Three Massachusetts sports betting bills from three different sponsors arrived in the state legislature Wednesday.
The sports betting bills landed in advance of Friday’s deadline to introduce legislation for the 2019 session in Massachusetts. Their purposes range from creating a study commission to introducing both retail and mobile sports betting.
Digging into three MA sports betting bills
Here’s a closer look at what each bill would bring to Massachusetts.
The commission would have 180 days to study the subject before being required to report back to the legislature. Depending on how quickly the bill moves, it’s possible the commission could report back before the end of the 2019 session.
Sen. James Welch proposes legislation that would enable Massachusetts casinos to begin sports betting operations. It appears to encompass both in-person and mobile sports wagering.
The bill includes a 6.75 percent tax on sports betting revenue for both Category 1 and Category 2 licensees. Category 1 licensees are the state’s largest casinos.
Currently there is MGM Springfield (Category 1) and Plainridge Park (Category 2). Another Category 1 casino, Wynn Encore Boston Harbor, opens this year.
The bill from Sen. Brendan Crighton also legalizes both retail and mobile operations in Massachusetts.
This bill would establish an initial license fee of $500,000 per operator. Sports betting revenue would be taxed at 12.5 percent of gross revenue, and licensees would pay a $100,000 annual renewal fee.

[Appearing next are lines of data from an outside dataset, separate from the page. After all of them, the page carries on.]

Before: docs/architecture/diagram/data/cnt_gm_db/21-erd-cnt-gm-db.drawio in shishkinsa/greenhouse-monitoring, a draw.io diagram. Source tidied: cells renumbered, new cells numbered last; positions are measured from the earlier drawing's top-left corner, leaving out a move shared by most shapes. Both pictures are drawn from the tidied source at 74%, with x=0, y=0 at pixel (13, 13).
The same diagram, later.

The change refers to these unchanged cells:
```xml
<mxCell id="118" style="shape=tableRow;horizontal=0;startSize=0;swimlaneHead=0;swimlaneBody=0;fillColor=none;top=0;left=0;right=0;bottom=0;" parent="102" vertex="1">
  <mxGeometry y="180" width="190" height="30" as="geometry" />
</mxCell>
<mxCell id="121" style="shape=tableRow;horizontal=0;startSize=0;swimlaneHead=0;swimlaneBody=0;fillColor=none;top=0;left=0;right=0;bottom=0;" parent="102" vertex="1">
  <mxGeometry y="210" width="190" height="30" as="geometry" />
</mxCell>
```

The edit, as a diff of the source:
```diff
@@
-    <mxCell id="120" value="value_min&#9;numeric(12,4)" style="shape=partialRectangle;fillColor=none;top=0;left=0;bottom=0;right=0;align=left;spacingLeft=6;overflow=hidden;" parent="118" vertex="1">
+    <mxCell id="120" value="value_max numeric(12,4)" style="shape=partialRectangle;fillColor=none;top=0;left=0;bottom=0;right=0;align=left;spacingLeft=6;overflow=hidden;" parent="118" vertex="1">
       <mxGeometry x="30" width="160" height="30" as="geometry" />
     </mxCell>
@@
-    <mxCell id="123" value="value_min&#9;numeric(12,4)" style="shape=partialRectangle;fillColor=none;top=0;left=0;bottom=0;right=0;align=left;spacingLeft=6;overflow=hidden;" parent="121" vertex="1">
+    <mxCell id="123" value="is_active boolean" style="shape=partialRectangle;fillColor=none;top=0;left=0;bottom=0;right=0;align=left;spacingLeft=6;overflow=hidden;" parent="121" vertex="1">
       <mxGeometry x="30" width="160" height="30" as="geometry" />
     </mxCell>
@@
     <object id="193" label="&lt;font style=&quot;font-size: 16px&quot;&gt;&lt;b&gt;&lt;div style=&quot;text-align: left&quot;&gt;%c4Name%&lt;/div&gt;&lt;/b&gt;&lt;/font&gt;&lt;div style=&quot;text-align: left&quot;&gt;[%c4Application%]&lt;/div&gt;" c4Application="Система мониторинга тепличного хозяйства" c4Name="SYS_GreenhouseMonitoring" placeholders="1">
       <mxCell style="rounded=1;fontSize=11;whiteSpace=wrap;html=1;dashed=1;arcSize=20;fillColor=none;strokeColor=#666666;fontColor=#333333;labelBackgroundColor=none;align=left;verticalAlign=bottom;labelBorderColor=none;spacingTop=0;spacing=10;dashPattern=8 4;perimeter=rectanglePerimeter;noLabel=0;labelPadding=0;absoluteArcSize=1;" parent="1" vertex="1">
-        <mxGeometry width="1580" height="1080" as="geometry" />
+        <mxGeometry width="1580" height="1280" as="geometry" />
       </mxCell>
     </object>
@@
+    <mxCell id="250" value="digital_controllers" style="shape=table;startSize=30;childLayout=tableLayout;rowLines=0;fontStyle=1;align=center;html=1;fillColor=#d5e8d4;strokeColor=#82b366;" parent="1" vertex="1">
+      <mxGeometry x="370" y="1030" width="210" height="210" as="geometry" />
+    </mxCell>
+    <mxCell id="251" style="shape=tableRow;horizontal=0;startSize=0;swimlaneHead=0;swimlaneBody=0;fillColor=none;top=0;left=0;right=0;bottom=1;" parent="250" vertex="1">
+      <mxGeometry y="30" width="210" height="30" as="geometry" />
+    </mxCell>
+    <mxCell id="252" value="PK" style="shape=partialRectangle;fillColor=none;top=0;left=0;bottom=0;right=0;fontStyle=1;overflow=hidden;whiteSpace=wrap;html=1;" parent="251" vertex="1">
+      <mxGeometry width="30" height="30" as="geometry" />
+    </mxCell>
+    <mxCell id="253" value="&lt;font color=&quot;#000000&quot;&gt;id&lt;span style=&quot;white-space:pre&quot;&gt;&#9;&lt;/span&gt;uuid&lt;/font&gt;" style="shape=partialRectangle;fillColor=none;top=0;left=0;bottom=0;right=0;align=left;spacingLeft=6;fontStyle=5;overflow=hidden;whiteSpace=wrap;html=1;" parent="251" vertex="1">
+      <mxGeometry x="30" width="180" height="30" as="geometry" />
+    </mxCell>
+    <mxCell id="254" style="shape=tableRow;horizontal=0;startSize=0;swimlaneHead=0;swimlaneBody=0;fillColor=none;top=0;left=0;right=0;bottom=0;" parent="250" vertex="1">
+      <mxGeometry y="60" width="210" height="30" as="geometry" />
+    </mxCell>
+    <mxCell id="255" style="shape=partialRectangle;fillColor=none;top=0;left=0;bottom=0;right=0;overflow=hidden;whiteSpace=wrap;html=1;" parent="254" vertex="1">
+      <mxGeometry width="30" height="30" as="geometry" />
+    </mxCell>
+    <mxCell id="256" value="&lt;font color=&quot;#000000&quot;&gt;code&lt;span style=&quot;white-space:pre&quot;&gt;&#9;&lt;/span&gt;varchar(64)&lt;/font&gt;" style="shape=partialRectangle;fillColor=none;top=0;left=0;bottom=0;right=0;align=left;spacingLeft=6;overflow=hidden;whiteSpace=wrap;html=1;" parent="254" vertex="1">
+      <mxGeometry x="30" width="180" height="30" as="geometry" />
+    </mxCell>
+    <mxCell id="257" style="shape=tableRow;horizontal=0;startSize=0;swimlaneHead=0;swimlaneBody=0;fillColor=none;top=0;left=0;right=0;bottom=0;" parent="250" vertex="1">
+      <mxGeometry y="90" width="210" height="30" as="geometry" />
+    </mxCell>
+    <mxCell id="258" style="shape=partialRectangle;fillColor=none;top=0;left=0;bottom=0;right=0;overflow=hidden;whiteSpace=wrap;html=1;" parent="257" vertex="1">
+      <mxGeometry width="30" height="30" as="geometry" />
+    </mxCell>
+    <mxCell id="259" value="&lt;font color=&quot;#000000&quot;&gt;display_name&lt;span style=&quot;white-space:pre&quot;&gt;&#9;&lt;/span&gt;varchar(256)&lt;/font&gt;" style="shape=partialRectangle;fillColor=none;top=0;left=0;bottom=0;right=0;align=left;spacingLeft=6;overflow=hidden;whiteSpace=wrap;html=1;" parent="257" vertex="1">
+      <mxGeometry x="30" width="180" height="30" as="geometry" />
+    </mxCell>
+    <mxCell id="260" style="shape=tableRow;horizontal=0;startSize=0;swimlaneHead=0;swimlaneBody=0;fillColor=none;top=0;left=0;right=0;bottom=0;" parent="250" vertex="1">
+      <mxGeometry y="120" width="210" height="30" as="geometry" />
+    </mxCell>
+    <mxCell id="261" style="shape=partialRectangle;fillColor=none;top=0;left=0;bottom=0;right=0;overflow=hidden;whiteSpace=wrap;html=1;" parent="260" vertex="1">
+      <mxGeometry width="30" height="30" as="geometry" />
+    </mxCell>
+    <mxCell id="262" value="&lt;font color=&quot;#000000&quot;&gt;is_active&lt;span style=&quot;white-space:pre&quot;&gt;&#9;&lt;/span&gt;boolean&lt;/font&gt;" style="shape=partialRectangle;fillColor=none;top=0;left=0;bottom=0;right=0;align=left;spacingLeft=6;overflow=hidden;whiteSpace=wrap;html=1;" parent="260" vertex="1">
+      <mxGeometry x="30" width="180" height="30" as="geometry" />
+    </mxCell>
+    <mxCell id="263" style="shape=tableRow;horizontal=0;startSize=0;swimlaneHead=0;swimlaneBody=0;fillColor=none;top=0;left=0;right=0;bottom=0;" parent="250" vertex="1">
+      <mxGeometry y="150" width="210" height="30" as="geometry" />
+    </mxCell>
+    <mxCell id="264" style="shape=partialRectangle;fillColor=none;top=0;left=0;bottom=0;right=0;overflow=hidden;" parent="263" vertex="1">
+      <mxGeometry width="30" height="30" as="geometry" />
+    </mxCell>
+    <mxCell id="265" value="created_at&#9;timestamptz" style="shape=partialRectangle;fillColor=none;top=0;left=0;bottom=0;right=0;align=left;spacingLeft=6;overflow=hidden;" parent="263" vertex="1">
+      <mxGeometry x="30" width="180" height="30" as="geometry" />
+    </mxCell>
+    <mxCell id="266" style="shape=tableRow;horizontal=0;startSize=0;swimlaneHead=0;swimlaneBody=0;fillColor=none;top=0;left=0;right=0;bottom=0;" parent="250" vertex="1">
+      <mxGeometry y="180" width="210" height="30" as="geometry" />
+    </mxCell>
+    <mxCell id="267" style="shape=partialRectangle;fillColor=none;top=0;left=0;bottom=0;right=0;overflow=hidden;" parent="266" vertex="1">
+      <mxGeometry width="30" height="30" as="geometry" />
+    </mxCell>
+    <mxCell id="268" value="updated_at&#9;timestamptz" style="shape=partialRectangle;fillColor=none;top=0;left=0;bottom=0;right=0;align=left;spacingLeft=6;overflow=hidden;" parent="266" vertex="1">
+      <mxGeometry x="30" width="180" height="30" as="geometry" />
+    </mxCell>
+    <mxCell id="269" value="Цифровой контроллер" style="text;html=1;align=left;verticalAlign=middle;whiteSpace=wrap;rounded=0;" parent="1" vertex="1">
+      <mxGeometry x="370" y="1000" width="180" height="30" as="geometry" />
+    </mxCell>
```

DraftKings calls Boston home
Massachusetts is home to DraftKings Sportsbook, the early market leader in New Jersey sports betting. The daily fantasy sports company turned legal sports betting provider paced NJ operators in mobile revenue in 2018.
A DraftKings spokesperson offered this statement on behalf of the company:

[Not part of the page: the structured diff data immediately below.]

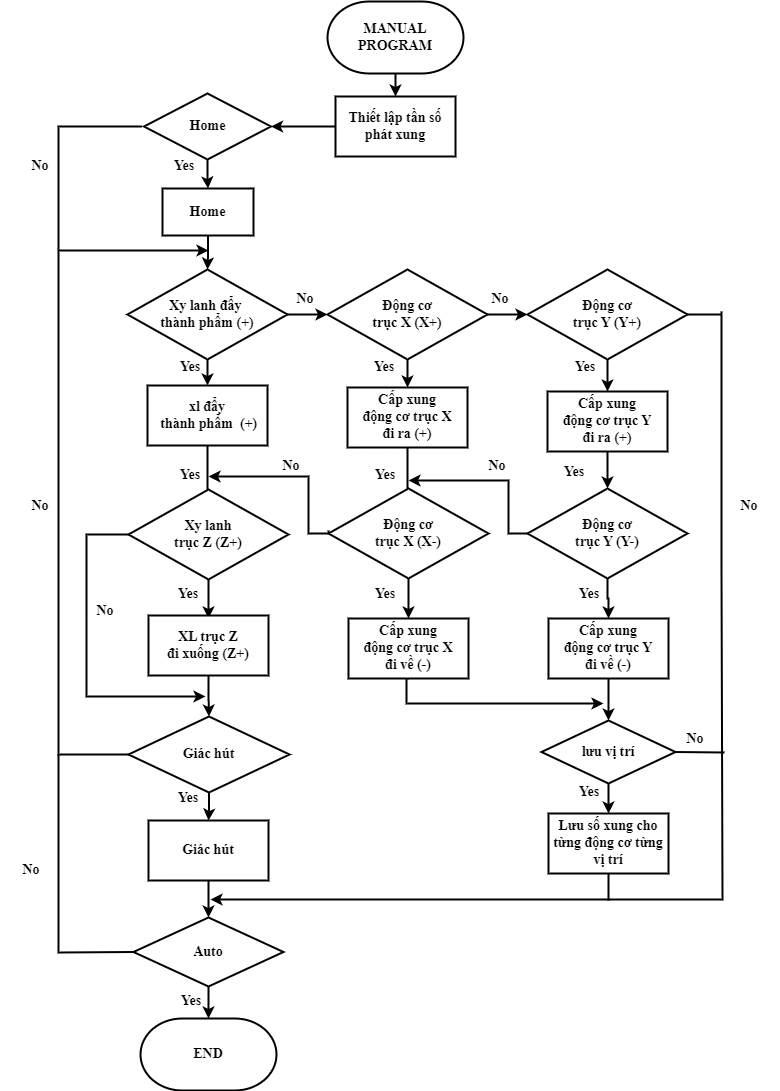
Before: manual.png, a diagram exported from draw.io (nguyentienkhoa050401/mon-hoc). Source tidied: cells renumbered, new cells last; positions are measured from the earlier drawing's top-left corner, leaving out a move shared by most shapes.
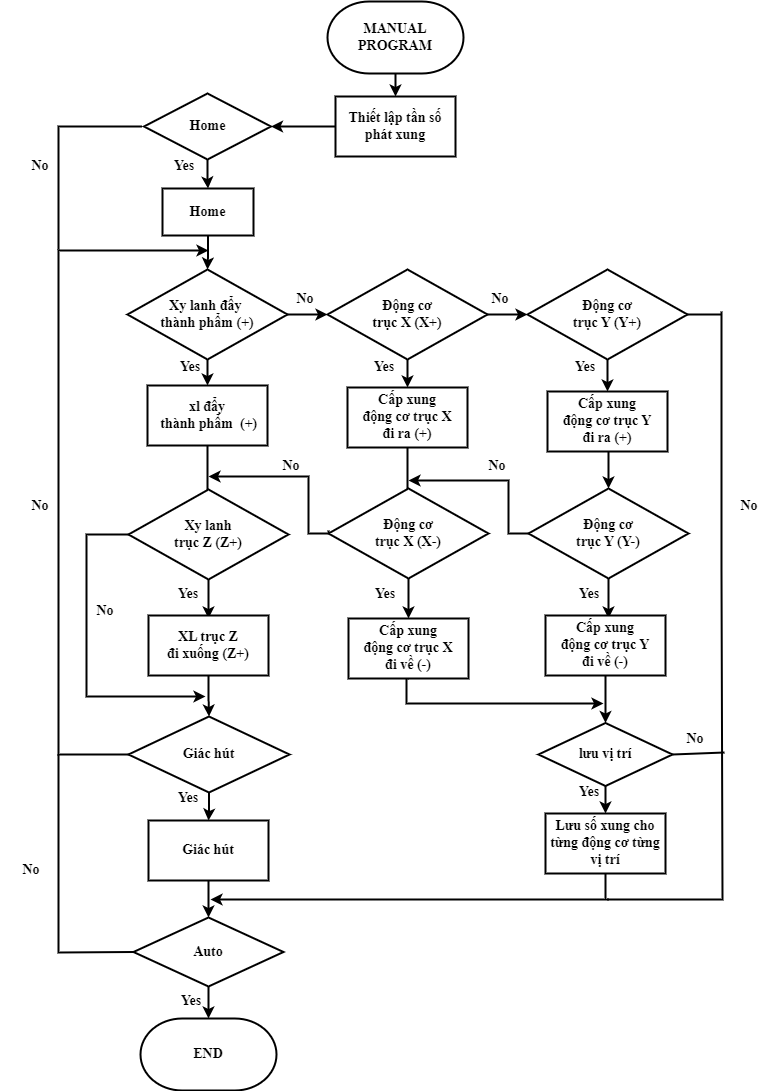
Later version of the same file.

Commit message:
Cập nhật manual.png

The edit, as a diff of the source:
```diff
@@ -83,7 +83,12 @@
       </mxGeometry>
     </mxCell>
     <mxCell id="23" style="edgeStyle=orthogonalEdgeStyle;rounded=0;jettySize=auto;html=1;strokeWidth=2;" parent="1" edge="1" source="24" target="77">
-      <mxGeometry relative="1" as="geometry" />
+      <mxGeometry relative="1" as="geometry">
+        <Array as="points">
+          <mxPoint x="607" y="462" />
+          <mxPoint x="607" y="462" />
+        </Array>
+      </mxGeometry>
     </mxCell>
     <mxCell id="24" value="Cấp xung &lt;br style=&quot;font-size: 14px;&quot;&gt;động cơ trục Y &lt;br style=&quot;font-size: 14px;&quot;&gt;đi ra (+)" style="rounded=0;whiteSpace=wrap;html=1;strokeWidth=2;fontFamily=Times New Roman;fontSize=14;verticalAlign=middle;fontStyle=1;fontColor=#000000;" parent="1" vertex="1">
       <mxGeometry x="546" y="390" width="120" height="60" as="geometry" />
@@ -104,7 +109,7 @@
       <mxGeometry relative="1" as="geometry" />
     </mxCell>
     <mxCell id="28" value="Cấp xung &lt;br style=&quot;font-size: 14px;&quot;&gt;động cơ trục Y &lt;br style=&quot;font-size: 14px;&quot;&gt;đi về (-)" style="rounded=0;whiteSpace=wrap;html=1;strokeWidth=2;fontFamily=Times New Roman;fontSize=14;verticalAlign=middle;fontStyle=1;fontColor=#000000;" parent="1" vertex="1">
-      <mxGeometry x="547" y="617" width="120" height="60" as="geometry" />
+      <mxGeometry x="544" y="614" width="120" height="60" as="geometry" />
     </mxCell>
     <mxCell id="29" style="edgeStyle=orthogonalEdgeStyle;rounded=0;jettySize=auto;html=1;strokeWidth=2;fontFamily=Times New Roman;fontSize=14;verticalAlign=middle;fontStyle=1;fontColor=#000000;" parent="1" edge="1" source="31" target="34">
       <mxGeometry relative="1" as="geometry" />
@@ -165,18 +170,9 @@
     <mxCell id="43" value="Yes" style="text;html=1;fillColor=none;align=center;verticalAlign=middle;whiteSpace=wrap;rounded=0;strokeWidth=2;fontFamily=Times New Roman;fontSize=14;fontStyle=1;fontColor=#000000;" parent="1" vertex="1">
       <mxGeometry x="157" y="782" width="60" height="30" as="geometry" />
     </mxCell>
-    <mxCell id="44" value="Yes" style="text;html=1;fillColor=none;align=center;verticalAlign=middle;whiteSpace=wrap;rounded=0;strokeWidth=2;fontFamily=Times New Roman;fontSize=14;fontStyle=1;fontColor=#000000;" parent="1" vertex="1">
-      <mxGeometry x="159" y="459" width="60" height="30" as="geometry" />
-    </mxCell>
-    <mxCell id="45" value="Yes" style="text;html=1;fillColor=none;align=center;verticalAlign=middle;whiteSpace=wrap;rounded=0;strokeWidth=2;fontFamily=Times New Roman;fontSize=14;fontStyle=1;fontColor=#000000;" parent="1" vertex="1">
-      <mxGeometry x="543" y="456" width="60" height="30" as="geometry" />
-    </mxCell>
     <mxCell id="46" value="Yes" style="text;html=1;fillColor=none;align=center;verticalAlign=middle;whiteSpace=wrap;rounded=0;strokeWidth=2;fontFamily=Times New Roman;fontSize=14;fontStyle=1;fontColor=#000000;" parent="1" vertex="1">
       <mxGeometry x="354" y="578" width="60" height="30" as="geometry" />
     </mxCell>
-    <mxCell id="47" value="Yes" style="text;html=1;fillColor=none;align=center;verticalAlign=middle;whiteSpace=wrap;rounded=0;strokeWidth=2;fontFamily=Times New Roman;fontSize=14;fontStyle=1;fontColor=#000000;" parent="1" vertex="1">
-      <mxGeometry x="354" y="459" width="60" height="30" as="geometry" />
-    </mxCell>
     <mxCell id="48" value="Yes" style="text;html=1;fillColor=none;align=center;verticalAlign=middle;whiteSpace=wrap;rounded=0;strokeWidth=2;fontFamily=Times New Roman;fontSize=14;fontStyle=1;fontColor=#000000;" parent="1" vertex="1">
       <mxGeometry x="157" y="578" width="60" height="30" as="geometry" />
     </mxCell>
@@ -199,7 +195,7 @@
       <mxGeometry x="554" y="351" width="60" height="30" as="geometry" />
     </mxCell>
     <mxCell id="53" value="Lưu số xung cho từng động cơ từng vị trí" style="rounded=0;whiteSpace=wrap;html=1;strokeWidth=2;fontFamily=Times New Roman;fontSize=14;verticalAlign=middle;fontStyle=1;fontColor=#000000;" parent="1" vertex="1">
-      <mxGeometry x="547" y="812" width="120" height="60" as="geometry" />
+      <mxGeometry x="544" y="812" width="120" height="60" as="geometry" />
     </mxCell>
     <mxCell id="54" value="Xy lanh &lt;br style=&quot;font-size: 14px;&quot;&gt;trục Z (Z+)" style="fontSize=14;spacingLeft=10;spacingRight=10;zwfType=basicShape;strokeWidth=2;rhombus;whiteSpace=wrap;html=1;fontStyle=1;fontFamily=Times New Roman;verticalAlign=middle;rounded=0;fontColor=#000000;" parent="1" vertex="1">
       <mxGeometry x="127" y="488" width="160" height="90" as="geometry" />
@@ -261,7 +257,7 @@
       <mxGeometry relative="1" as="geometry" />
     </mxCell>
     <mxCell id="67" value="lưu vị trí" style="fontSize=14;spacingLeft=10;spacingRight=10;zwfType=basicShape;strokeWidth=2;rhombus;whiteSpace=wrap;html=1;fontStyle=1;fontFamily=Times New Roman;verticalAlign=middle;rounded=0;fontColor=#000000;" parent="1" vertex="1">
-      <mxGeometry x="540" y="719" width="134" height="63" as="geometry" />
+      <mxGeometry x="537" y="721.5" width="134" height="63" as="geometry" />
     </mxCell>
     <mxCell id="68" style="endArrow=none;html=1;rounded=0;exitX=1;exitY=0.5;exitDx=0;exitDy=0;strokeWidth=2;" parent="1" edge="1" source="67">
       <mxGeometry relative="1" as="geometry">
@@ -293,7 +289,7 @@
       <mxGeometry x="9" y="150" width="60" height="30" as="geometry" />
     </mxCell>
     <mxCell id="77" value="Động cơ &lt;br style=&quot;font-size: 14px;&quot;&gt;trục Y (Y-)" style="fontSize=14;spacingLeft=10;spacingRight=10;zwfType=basicShape;strokeWidth=2;rhombus;whiteSpace=wrap;html=1;fontStyle=1;fontFamily=Times New Roman;verticalAlign=middle;rounded=0;fontColor=#000000;" parent="1" vertex="1">
-      <mxGeometry x="526" y="487" width="160" height="90" as="geometry" />
+      <mxGeometry x="527" y="487" width="160" height="90" as="geometry" />
     </mxCell>
     <mxCell id="78" style="endArrow=none;html=1;rounded=0;exitX=0;exitY=0.5;exitDx=0;exitDy=0;strokeWidth=2;" parent="1" edge="1">
       <mxGeometry relative="1" as="geometry">
```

Legal, regulated mobile sports betting provides the best mechanism to not only protect consumers, but to eliminate illegal offshore gambling, ensure game integrity, generate new revenue for the Commonwealth and fuel the growth of Massachusetts’ sports-tech sector.

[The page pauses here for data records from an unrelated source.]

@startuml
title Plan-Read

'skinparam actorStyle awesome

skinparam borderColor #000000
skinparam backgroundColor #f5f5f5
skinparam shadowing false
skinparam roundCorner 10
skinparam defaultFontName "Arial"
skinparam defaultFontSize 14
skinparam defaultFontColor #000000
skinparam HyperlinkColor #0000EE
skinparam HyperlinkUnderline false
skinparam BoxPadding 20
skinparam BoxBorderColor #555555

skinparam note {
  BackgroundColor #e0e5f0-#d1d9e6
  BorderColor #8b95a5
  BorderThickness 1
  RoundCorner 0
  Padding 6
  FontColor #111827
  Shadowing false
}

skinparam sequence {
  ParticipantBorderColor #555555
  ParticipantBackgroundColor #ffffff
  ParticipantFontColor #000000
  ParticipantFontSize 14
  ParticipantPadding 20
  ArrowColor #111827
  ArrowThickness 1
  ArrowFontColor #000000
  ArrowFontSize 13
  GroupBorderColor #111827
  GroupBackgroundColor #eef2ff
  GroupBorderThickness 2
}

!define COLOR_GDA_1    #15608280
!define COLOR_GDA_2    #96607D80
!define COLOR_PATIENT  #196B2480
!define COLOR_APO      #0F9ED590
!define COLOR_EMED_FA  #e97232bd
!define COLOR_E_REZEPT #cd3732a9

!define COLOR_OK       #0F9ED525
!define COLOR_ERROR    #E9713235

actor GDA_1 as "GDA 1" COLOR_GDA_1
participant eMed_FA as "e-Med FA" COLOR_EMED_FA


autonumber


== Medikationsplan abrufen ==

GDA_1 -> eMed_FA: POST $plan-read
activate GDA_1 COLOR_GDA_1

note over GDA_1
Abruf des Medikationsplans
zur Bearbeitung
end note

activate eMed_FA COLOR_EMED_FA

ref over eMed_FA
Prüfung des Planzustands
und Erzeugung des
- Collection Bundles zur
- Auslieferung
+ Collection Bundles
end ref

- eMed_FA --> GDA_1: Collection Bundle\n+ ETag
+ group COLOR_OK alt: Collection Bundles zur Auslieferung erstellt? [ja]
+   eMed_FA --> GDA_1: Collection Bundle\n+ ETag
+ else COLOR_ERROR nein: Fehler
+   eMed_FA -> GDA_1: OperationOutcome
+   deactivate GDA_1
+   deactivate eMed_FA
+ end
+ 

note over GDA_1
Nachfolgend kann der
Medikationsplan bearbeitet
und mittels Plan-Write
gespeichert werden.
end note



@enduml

We’re hopeful Massachusetts will seize the opportunity this year to establish a new national model of directly licensing mobile operators.